Taking a Closer Look at Picasso’s Guernica

The Bombing of Guernica

The town of Guernica is located in Spain, in the Biscay province of the Basque region. At the time of the Spanish Civil War, it was the northernmost area that supported the Republican resistance movement and the centre of Basque culture, which made it a target of the Nationalists.

The Nationalists who were led by General Francisco Franco sought to return to the days of old Spain with more traditional values, where the Republicans were made up of socialists, communists, anarchists and other various factions.

In the morning of April 26, 1937, the city of Guernica was bombed by the German command of Wolfram von Richthofen for two straight hours. Germany had lent support to the Nationals so that the Nazis could test their new tactics and weapons prior to the beginning of World War II. The bombing devastated the town and was a great hardship on the townspeople for years.


Pablo Picasso’s Take on War

Pablo Picasso was in Paris at the time half-heartedly working on a mural for an exhibition to be held there in the upcoming summer. When he heard about the bombing, he immediately abandoned his work and in May 1937, he began working on Guernica. It is what he presented at the Paris exhibition, where it attracted little attention. Later on, it became a symbol against the destruction of war and its effects on the lives of the innocent.

Guernica was a powerful statement against war itself and how the war obliterated the lives of the innocent. The artwork was panted in black, blue and white, but the anguish of the people in the painting was quite vivid and apparent with arms thrust in the air and open-mouthed suffering on the faces of the people.


The Bull and the Horse

The painting is fairly large being 11 feet tall and 25.6 feet wide, and currently is shown in the Museo Reina Sofia in Madrid, Spain.
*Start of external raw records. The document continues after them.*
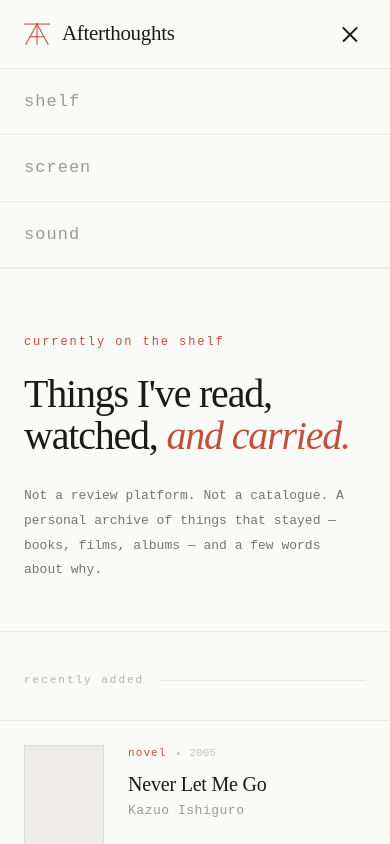
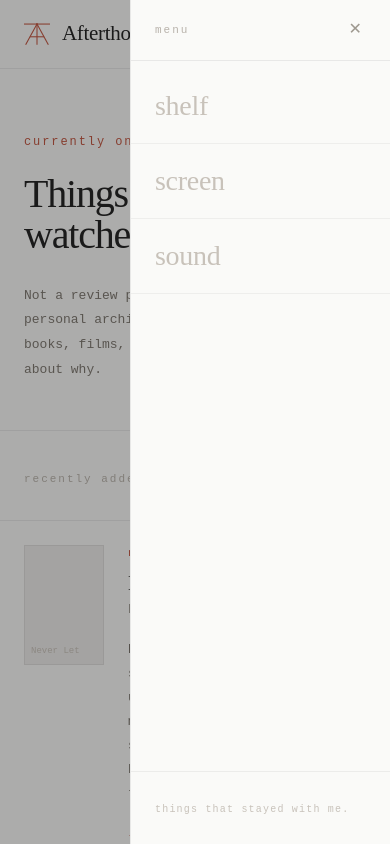
Before and after one commit to bhavy67/Afterthoughts, a Next.js app: page / in a window 390 px wide. Both pictures are taken after a click on the button "Open menu". Shown: the top 844 px of the page. Built offline with nearby package versions, Linux system fonts and the light colour scheme.

Commit message:
phase 1, improved hamburger menu

```diff
--- a/components/Nav.tsx
+++ b/components/Nav.tsx
@@ -13,9 +13,11 @@
 
 export default function Nav() {
   const pathname = usePathname()
-  const [menuOpen, setMenuOpen] = useState(false)
+  const [open, setOpen] = useState(false)
 
   return (
+    <>
+      {/* ── Top bar ── */}
       <header
         style={{
           borderBottom: '1px solid rgba(26,26,26,0.08)',
@@ -25,15 +27,10 @@
           zIndex: 50,
         }}
       >
-      {/* Main bar */}
         <div className="flex items-center justify-between px-6 md:px-20 py-[18px] mx-auto max-w-[1400px]">
 
           {/* Brand */}
-        <Link
-          href="/"
-          className="flex items-center gap-3 no-underline"
-          style={{ textDecoration: 'none' }}
-        >
+          <Link href="/" className="flex items-center gap-3" style={{ textDecoration: 'none' }}>
             <AtLogo size={26} color="#C0503A" />
             <span
               style={{
@@ -48,7 +45,7 @@
             </span>
           </Link>
 
-        {/* Desktop nav — hidden below md */}
+          {/* Desktop links */}
           <nav aria-label="Main navigation" className="hidden md:flex" style={{ gap: '36px' }}>
             {links.map(({ href, label }) => {
               const active = pathname === href || pathname.startsWith(href + '/')
@@ -74,85 +71,129 @@
             })}
           </nav>
 
-        {/* Hamburger — hidden above md. No display in inline style or it overrides md:hidden */}
+          {/* Hamburger — mobile only */}
           <button
-          className="md:hidden flex flex-col items-center justify-center gap-[5px]"
-          onClick={() => setMenuOpen((prev) => !prev)}
-          aria-label={menuOpen ? 'Close menu' : 'Open menu'}
-          aria-expanded={menuOpen}
+            className="md:hidden flex flex-col justify-center gap-[5px]"
+            onClick={() => setOpen(true)}
+            aria-label="Open menu"
+            style={{ background: 'none', border: 'none', cursor: 'pointer', padding: '6px' }}
+          >
+            <span style={{ display: 'block', width: '20px', height: '1.5px', backgroundColor: '#1A1A1A' }} />
+            <span style={{ display: 'block', width: '20px', height: '1.5px', backgroundColor: '#1A1A1A' }} />
+            <span style={{ display: 'block', width: '20px', height: '1.5px', backgroundColor: '#1A1A1A' }} />
+          </button>
+
+        </div>
+      </header>
+
+      {/* ── Backdrop ── */}
+      <div
+        className="md:hidden fixed inset-0"
+        onClick={() => setOpen(false)}
+        style={{
+          backgroundColor: 'rgba(26,26,26,0.35)',
+          zIndex: 90,
+          opacity: open ? 1 : 0,
+          pointerEvents: open ? 'auto' : 'none',
+          transition: 'opacity 0.25s ease',
+        }}
+        aria-hidden="true"
+      />
+
+      {/* ── Right-side panel ── */}
+      <div
+        className="md:hidden fixed top-0 right-0 h-full flex flex-col"
+        style={{
+          width: '260px',
+          backgroundColor: '#FAFAF8',
+          zIndex: 100,
+          transform: open ? 'translateX(0)' : 'translateX(100%)',
+          transition: 'transform 0.28s cubic-bezier(0.4, 0, 0.2, 1)',
+          borderLeft: '1px solid rgba(26,26,26,0.08)',
+        }}
+        aria-label="Mobile navigation"
+      >
+        {/* Panel header */}
+        <div
+          className="flex items-center justify-between"
+          style={{
+            padding: '18px 24px',
+            borderBottom: '1px solid rgba(26,26,26,0.08)',
+          }}
+        >
+          <span
+            style={{
+              fontFamily: "'DM Mono', monospace",
+              fontSize: '11px',
+              letterSpacing: '0.18em',
+              color: '#B8B2AA',
+            }}
+          >
+            menu
+          </span>
+          <button
+            onClick={() => setOpen(false)}
+            aria-label="Close menu"
             style={{
               background: 'none',
               border: 'none',
               cursor: 'pointer',
-            padding: '6px',
+              padding: '4px',
+              fontFamily: "'DM Mono', monospace",
+              fontSize: '16px',
+              color: '#9E9990',
+              lineHeight: 1,
+              display: 'flex',
+              alignItems: 'center',
+              justifyContent: 'center',
             }}
           >
-          <span
-            style={{
-              display: 'block',
-              width: '20px',
-              height: '1.5px',
-              backgroundColor: '#1A1A1A',
-              transition: 'transform 0.2s, opacity 0.2s',
-              transform: menuOpen ? 'translateY(6.5px) rotate(45deg)' : 'none',
-            }}
-          />
-          <span
-            style={{
-              display: 'block',
-              width: '20px',
-              height: '1.5px',
-              backgroundColor: '#1A1A1A',
-              transition: 'opacity 0.2s',
-              opacity: menuOpen ? 0 : 1,
-            }}
-          />
-          <span
-            style={{
-              display: 'block',
-              width: '20px',
-              height: '1.5px',
-              backgroundColor: '#1A1A1A',
-              transition: 'transform 0.2s, opacity 0.2s',
-              transform: menuOpen ? 'translateY(-6.5px) rotate(-45deg)' : 'none',
-            }}
-          />
+            ✕
           </button>
         </div>
 
-      {/* Mobile dropdown */}
-      {menuOpen && (
-        <div
-          style={{
-            borderTop: '1px solid rgba(26,26,26,0.06)',
-            backgroundColor: '#FAFAF8',
-          }}
-        >
+        {/* Nav links */}
+        <nav style={{ padding: '8px 0' }}>
           {links.map(({ href, label }) => {
             const active = pathname === href || pathname.startsWith(href + '/')
             return (
               <Link
                 key={href}
                 href={href}
-                onClick={() => setMenuOpen(false)}
+                onClick={() => setOpen(false)}
                 style={{
                   display: 'block',
-                  fontFamily: "'DM Mono', monospace",
-                  fontSize: '17px',
+                  fontFamily: "'Fraunces Variable', 'Fraunces', serif",
                   fontWeight: 300,
-                  letterSpacing: '0.06em',
-                  color: active ? '#1A1A1A' : '#9E9990',
+                  fontSize: '28px',
+                  letterSpacing: '-0.01em',
+                  color: active ? '#1A1A1A' : '#C8C2BA',
                   textDecoration: 'none',
-                  padding: '20px 24px',
-                  borderBottom: '1px solid rgba(26,26,26,0.06)',
+                  padding: '16px 24px',
+                  borderBottom: '1px solid rgba(26,26,26,0.05)',
+                  transition: 'color 0.15s',
                 }}
               >
                 {label}
               </Link>
             )
           })}
+        </nav>
+
+        {/* Panel footer */}
+        <div style={{ marginTop: 'auto', padding: '24px', borderTop: '1px solid rgba(26,26,26,0.06)' }}>
+          <span
+            style={{
+              fontFamily: "'DM Mono', monospace",
+              fontSize: '10px',
+              letterSpacing: '0.12em',
+              color: '#C8C2BA',
+            }}
+          >
+            things that stayed with me.
+          </span>
         </div>
-      )}
-    </header>
+      </div>
+    </>
   )
 }
```
Lines whose indentation alone changed are shown as unchanged.
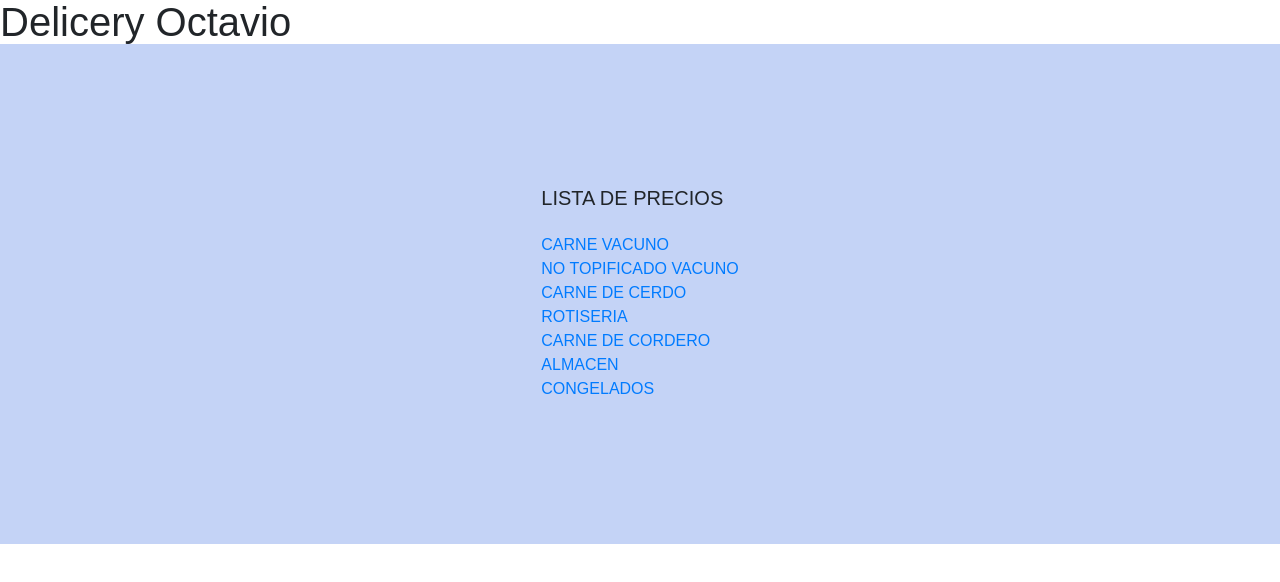
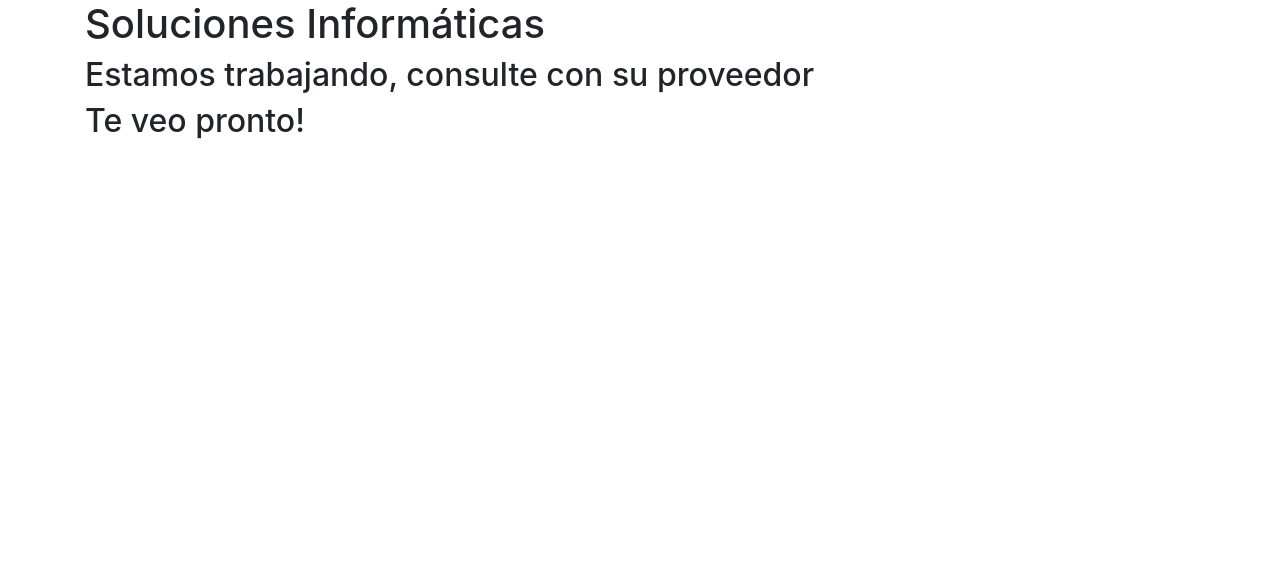
Before and after one commit to DeliceryOctavio/Lista, a plain HTML site: page index.html in a window 1280 px wide. Drawn offline with nearby package versions, Linux system fonts and the light colour scheme.

Commit message:
Suspencion de pagina
mantencion

```diff
--- a/index.html
+++ b/index.html
@@ -1,87 +1,44 @@
 <!DOCTYPE html>
-<html lang="en">
+<html lang="en-US" class="backgroundColor">
     <head>
-	<title>OctavioDelicery</title>
-	<meta charset="UTF-8">
+        <meta charset="utf-8" />
         <meta name="viewport" content="width=device-width, initial-scale=1">
-<!--===============================================================================================-->
-	<link rel="icon" type="image/png" href="images/icons/favicon.ico"/>
-<!--===============================================================================================-->
-	<link rel="stylesheet" type="text/css" href="vendor/bootstrap/css/bootstrap.min.css">
-<!--===============================================================================================-->
-	<link rel="stylesheet" type="text/css" href="fonts/font-awesome-4.7.0/css/font-awesome.min.css">
-<!--===============================================================================================-->
-	<link rel="stylesheet" type="text/css" href="vendor/animate/animate.css">
-<!--===============================================================================================-->
-	<link rel="stylesheet" type="text/css" href="vendor/select2/select2.min.css">
-<!--===============================================================================================-->
-	<link rel="stylesheet" type="text/css" href="vendor/perfect-scrollbar/perfect-scrollbar.css">
-<!--===============================================================================================-->
-	<link rel="stylesheet" type="text/css" href="css/util.css">
-	<link rel="stylesheet" type="text/css" href="css/main.css">
-	<style type="text/css">
 
-.padre {
-  background: #c4d3f6;
-  height: 500px;
-  /*IMPORTANTE*/
-  display: flex;
-  justify-content: center;
-  align-items: center;
-}
+        <title>Delicery Octavio</title>
 
+        <link href='http://fonts.googleapis.com/css?family=Open+Sans:400,300,700|Lemon' rel='stylesheet' type='text/css'>
 
+        <link rel="shortcut icon" href="images/favicon.jpg">
 
-	</style>
-<!--===============================================================================================-->
+        <!-- CSS -->
+        <link rel="stylesheet" type="text/css" href="css/bootstrap.min.css" />
+		<link rel="stylesheet" type="text/css" href="css/font-awesome.min.css" />
+        <link rel="stylesheet" type="text/css" href="css/animate.css" />
+        <link rel="stylesheet" type="text/css" href="css/YTPlayer.css" />
+        <link rel="stylesheet" type="text/css" href="css/supersized.css" />
+        <link rel="stylesheet" type="text/css" href="css/styles.css" />
 
 
     </head>
     <body>
- <h1> Delicery Octavio</h1>
 
-<div class="padre">
-  <div class="hijo">
-  	<h5>LISTA DE PRECIOS </h5>
-  	<br>
-  	<a href="CARNE VACUNO.html">CARNE VACUNO</a>
-	<br>
-	<a href="NOTOPIFICADOVACUNO.html">NO TOPIFICADO VACUNO</a>
-	<br>
-	<a href="CARNE DE CERDO.html">CARNE DE CERDO</a>
-	<br>
-	<a href="ROTISERIA.html">ROTISERIA</a>
-	<br>
-	<a href="CARNE DE CORDERO.html">CARNE DE CORDERO</a>
-	<br>
-	<a href="ALMACEN.html">ALMACEN</a>
-	<br>
-	<a href="CONGELADOS.html">CONGELADOS</a>
+        <!-- CONTAINER -->
+        <div class="container">
+            <div class="row">
+                <div class="col-md-12">
 
+                    <div class="section clearfix">
+                        <h1 class="logo animated fadeInDown">Soluciones Informáticas</h1>
 
+                        <div id="text_slider">
+                            <div class="slide clearfix"><h2>Estamos trabajando, consulte con su proveedor</h2></div>
 
+                            <div class="slide clearfix"><h2>Te veo pronto!</h2></div>
+                        </div>
 
-  </div>
                     </div>
 
 
 
-
-
-
-
-
-
-
-<!--===============================================================================================-->
-	<script src="vendor/jquery/jquery-3.2.1.min.js"></script>
-<!--===============================================================================================-->
-	<script src="vendor/bootstrap/js/popper.js"></script>
-	<script src="vendor/bootstrap/js/bootstrap.min.js"></script>
-<!--===============================================================================================-->
-	<script src="vendor/select2/select2.min.js"></script>
-<!--===============================================================================================-->
-	<script src="js/main.js"></script>
-
     </body>
 </html>
```
Lines whose indentation alone changed are shown as unchanged.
It is fairly obvious what the theme and the message of the mural is about, since Picasso himself said that the bull in the mural meant darkness and destruction. The bull and the horse are important symbols in Spanish culture, and Picasso has used both of these to play many roles in his paintings.

The painting has become an icon and one of Picasso’s greatest works as its statement against war and destruction points out the folly of war and the fact that it is not a good answer for disagreements in cultures.

Some have tried to give different interpretations of the painting saying that it was not meant to be political, but that is a ridiculous interpretation when Picasso stated that the bull represented the dark forces of destruction and evil, and the horse was the representation of the people of Guernica.

The mural has been displayed around the world and has become very famous and well received, and the showing of the painting brought the Spanish Civil War to the attention of the world. Its statement in regard to war is a sentiment widely held by many.